Nevertheless the exposure results are surprisingly good. The meter, located next to the viewfinder window, seems to be so well balanced that highly satisfying results are possible.

Then there is the battery problem - the Yashica Electro 35 rangefinders take PX 32 mercury batteries, which are no longer available today. You can help yourself using four 1.5 V LR44 silver cells (or a 6V 4LR44) and a handmade adapter (a rolled piece of a cardboard and crumpled aluminum foil will do) to fit these into the large battery compartment. The camera will properly work at any voltage between 4.6 and 6.5 V.

Accessories available for the Electro 35 cameras were a close-up adaptor and a set of conversion lenses. The Yashikor Aux Telephoto and Wide converters are screwed into the 55 mm front lens thread and change the focal length to ** or 38 mm respectively.

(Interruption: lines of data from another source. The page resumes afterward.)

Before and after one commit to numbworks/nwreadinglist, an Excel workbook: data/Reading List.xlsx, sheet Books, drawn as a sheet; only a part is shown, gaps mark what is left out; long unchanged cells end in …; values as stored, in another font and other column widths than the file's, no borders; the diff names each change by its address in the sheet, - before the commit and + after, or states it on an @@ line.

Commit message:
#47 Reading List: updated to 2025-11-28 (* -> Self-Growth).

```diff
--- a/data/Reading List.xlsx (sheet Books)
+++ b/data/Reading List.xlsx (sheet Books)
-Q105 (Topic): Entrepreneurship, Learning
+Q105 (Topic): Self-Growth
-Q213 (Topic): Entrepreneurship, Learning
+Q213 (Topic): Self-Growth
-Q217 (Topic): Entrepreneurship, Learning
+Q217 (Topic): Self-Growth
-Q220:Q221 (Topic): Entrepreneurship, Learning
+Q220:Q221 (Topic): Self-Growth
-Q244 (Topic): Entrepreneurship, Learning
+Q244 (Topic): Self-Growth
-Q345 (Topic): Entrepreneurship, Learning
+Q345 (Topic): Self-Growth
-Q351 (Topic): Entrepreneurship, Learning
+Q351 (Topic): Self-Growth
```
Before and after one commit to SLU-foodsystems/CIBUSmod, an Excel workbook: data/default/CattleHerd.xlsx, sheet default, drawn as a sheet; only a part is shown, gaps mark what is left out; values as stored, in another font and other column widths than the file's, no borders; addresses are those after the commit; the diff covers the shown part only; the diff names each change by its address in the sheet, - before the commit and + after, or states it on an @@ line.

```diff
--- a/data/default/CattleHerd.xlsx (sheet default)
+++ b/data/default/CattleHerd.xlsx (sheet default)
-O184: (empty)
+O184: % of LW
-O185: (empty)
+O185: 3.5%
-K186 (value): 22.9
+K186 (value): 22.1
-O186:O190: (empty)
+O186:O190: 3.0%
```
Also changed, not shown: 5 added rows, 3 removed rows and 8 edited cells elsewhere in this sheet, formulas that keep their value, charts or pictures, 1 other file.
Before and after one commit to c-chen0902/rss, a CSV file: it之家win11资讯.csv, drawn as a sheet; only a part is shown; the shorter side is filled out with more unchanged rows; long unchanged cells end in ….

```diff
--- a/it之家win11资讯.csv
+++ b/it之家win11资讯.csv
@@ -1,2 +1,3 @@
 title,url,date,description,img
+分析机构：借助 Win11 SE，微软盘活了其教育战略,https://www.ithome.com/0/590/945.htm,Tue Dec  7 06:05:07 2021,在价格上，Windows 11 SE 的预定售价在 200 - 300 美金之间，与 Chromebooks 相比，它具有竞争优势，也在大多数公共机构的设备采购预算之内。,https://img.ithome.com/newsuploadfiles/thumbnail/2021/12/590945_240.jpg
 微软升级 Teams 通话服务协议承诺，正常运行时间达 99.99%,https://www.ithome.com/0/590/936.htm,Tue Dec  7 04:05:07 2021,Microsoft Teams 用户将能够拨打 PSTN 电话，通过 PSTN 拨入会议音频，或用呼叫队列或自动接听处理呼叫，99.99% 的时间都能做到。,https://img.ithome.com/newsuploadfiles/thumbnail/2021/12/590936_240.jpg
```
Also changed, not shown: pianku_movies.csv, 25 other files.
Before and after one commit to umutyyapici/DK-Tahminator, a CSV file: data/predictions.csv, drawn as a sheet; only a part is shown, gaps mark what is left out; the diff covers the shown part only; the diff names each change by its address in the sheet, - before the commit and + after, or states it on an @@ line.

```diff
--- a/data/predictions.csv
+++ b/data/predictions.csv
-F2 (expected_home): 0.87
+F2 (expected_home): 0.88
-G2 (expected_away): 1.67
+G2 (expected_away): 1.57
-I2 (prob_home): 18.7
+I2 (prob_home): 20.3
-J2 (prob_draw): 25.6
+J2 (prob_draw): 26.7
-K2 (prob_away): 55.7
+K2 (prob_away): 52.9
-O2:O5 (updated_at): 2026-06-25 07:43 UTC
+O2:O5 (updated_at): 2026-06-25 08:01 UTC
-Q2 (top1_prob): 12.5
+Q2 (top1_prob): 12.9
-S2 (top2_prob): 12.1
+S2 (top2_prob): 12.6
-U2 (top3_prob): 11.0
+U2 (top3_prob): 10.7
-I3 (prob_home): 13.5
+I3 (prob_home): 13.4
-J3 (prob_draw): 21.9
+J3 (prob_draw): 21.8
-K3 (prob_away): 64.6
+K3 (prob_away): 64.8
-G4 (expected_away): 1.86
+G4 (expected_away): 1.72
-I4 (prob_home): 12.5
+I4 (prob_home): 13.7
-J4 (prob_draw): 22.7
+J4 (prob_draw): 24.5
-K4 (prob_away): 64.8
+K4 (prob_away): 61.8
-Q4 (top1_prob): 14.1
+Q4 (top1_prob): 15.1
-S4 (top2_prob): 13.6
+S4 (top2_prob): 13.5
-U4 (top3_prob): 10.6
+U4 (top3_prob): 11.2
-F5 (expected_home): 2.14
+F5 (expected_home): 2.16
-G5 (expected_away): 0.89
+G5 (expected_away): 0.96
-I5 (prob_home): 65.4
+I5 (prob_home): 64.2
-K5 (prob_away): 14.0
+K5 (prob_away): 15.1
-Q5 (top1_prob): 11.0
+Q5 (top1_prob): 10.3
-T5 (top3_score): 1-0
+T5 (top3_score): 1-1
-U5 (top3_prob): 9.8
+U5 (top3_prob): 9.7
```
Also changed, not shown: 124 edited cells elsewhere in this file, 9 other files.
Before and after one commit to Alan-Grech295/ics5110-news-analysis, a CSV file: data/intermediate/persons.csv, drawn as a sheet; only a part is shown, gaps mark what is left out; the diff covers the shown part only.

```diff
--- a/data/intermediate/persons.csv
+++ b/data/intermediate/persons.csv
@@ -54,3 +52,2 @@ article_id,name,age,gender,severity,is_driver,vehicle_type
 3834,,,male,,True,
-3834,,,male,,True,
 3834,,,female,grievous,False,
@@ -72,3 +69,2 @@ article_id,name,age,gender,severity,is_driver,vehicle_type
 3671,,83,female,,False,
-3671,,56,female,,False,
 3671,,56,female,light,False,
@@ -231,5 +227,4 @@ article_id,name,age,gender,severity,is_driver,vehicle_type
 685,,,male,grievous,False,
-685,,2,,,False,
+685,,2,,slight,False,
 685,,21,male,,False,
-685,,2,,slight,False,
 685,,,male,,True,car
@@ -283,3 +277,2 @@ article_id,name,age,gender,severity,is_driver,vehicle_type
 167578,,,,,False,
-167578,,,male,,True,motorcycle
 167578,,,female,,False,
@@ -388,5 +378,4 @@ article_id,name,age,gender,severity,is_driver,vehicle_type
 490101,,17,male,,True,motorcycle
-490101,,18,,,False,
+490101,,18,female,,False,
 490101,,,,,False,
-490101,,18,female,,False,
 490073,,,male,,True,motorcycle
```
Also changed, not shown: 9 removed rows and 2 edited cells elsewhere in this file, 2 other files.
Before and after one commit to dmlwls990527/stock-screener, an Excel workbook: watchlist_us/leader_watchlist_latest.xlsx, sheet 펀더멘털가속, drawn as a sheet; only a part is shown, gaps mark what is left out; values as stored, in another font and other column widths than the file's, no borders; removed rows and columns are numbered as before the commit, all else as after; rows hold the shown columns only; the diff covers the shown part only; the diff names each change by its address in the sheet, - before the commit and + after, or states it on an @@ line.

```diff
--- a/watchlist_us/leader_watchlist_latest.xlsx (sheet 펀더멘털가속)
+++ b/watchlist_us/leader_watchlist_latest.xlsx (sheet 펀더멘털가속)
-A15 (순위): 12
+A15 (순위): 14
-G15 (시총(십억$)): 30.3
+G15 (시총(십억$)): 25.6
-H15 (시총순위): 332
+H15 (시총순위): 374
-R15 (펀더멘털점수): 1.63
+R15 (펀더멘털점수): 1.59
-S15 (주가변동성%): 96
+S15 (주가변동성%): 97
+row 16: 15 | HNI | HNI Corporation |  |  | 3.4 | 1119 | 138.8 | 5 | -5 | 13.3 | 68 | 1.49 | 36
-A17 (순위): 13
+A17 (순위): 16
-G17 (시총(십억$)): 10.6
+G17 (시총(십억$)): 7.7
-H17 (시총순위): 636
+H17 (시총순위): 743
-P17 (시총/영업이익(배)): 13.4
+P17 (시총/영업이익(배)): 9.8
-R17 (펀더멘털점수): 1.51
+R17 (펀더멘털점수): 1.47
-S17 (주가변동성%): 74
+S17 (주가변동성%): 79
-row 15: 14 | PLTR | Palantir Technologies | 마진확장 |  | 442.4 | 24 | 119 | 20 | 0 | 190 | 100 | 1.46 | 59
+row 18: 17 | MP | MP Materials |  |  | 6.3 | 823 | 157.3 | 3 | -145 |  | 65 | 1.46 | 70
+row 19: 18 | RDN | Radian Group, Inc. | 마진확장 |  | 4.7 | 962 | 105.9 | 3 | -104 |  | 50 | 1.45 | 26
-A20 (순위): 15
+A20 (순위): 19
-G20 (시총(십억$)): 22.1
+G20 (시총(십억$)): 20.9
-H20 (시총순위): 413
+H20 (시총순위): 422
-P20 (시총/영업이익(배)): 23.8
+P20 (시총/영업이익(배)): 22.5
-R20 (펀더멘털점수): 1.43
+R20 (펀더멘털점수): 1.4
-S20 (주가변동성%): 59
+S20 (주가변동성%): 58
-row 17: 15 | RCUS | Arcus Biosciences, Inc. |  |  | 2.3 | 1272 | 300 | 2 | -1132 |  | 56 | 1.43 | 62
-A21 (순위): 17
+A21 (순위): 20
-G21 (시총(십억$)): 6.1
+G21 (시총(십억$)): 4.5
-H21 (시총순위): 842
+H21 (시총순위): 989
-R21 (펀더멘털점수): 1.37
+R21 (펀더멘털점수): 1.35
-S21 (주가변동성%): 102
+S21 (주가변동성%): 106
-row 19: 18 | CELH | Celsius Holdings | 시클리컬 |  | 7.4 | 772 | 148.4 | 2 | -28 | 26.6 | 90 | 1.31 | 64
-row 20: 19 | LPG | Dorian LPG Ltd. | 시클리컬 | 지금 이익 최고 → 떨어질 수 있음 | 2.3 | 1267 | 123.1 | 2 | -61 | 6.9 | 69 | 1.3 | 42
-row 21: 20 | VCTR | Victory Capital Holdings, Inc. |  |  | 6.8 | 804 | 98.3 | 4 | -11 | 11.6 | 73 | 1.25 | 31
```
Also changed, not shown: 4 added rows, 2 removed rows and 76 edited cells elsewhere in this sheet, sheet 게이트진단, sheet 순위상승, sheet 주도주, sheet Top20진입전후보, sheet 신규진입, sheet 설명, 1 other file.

Their use is, however, rather inconvenient since you have to transfer the distance-scale reading according to a table on the barrel of the converter lens. Focusing is done through the normal finder and framing through an extra "tele-wide finder" to be positioned in the accessory shoe. All in all a very impractical procedure (not even mentioning the bulky appearance of the camera with mounted aux lens).

The Yashica Electro cameras have, due to their age, a problem with the coupling of the primary and secondary shutter release mechanism. See my repair page.